DIRECTIONS FOR THIS TASK: Could you reproduce, word for word, everything below from the line containing "Before and after one commit to robiot/technoblade, a" down to the line containing "Added quotes from the forum (#6)", with both of those lines included and no others?

[[ THE INPUT open ]]

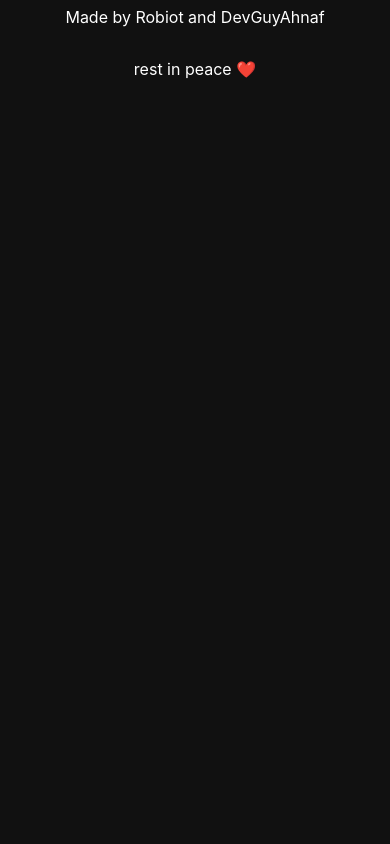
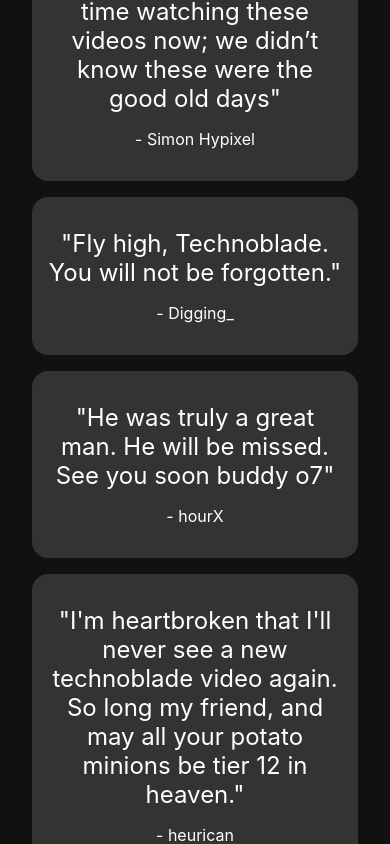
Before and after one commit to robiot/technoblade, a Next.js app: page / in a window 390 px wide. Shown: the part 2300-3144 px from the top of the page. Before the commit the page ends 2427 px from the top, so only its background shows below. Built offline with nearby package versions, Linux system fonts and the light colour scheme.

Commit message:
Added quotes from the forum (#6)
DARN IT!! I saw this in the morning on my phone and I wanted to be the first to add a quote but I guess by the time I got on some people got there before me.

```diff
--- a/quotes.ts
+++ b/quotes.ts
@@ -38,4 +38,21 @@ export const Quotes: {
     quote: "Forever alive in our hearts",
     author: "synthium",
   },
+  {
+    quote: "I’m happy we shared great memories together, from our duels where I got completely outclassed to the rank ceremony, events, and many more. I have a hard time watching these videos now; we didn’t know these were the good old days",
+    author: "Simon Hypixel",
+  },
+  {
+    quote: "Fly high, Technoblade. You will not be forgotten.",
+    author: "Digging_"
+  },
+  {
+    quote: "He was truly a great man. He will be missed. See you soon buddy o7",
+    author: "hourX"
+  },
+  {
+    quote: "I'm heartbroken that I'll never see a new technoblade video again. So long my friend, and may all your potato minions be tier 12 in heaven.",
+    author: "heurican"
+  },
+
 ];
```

[[ THE INPUT closed ]]
[[ THE INPUT open ]]

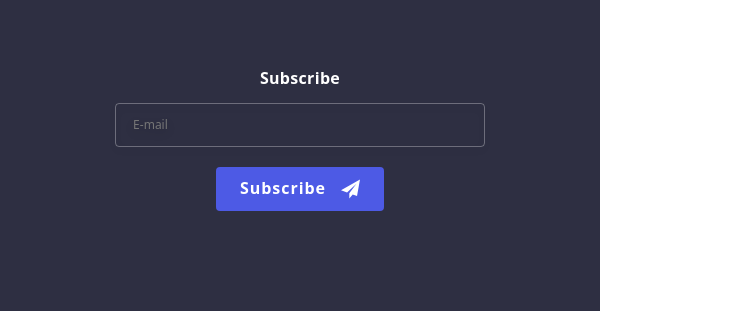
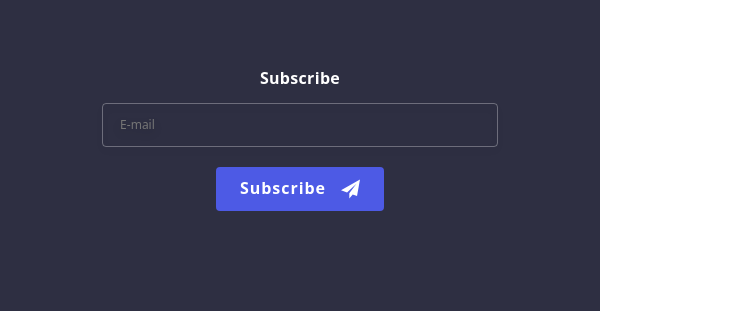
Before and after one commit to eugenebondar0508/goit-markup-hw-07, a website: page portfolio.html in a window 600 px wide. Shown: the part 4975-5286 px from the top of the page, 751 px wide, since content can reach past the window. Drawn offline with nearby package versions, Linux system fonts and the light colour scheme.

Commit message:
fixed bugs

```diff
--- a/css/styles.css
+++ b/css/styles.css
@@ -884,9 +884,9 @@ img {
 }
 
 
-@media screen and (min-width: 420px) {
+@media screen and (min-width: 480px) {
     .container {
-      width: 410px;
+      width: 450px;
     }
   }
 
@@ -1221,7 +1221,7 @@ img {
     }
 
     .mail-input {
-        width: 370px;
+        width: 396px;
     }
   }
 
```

[[ THE INPUT closed ]]

TASK RESPONSE:
Before and after one commit to robiot/technoblade, a Next.js app: page / in a window 390 px wide. Shown: the part 2300-3144 px from the top of the page. Before the commit the page ends 2427 px from the top, so only its background shows below. Built offline with nearby package versions, Linux system fonts and the light colour scheme.

Commit message:
Added quotes from the forum (#6)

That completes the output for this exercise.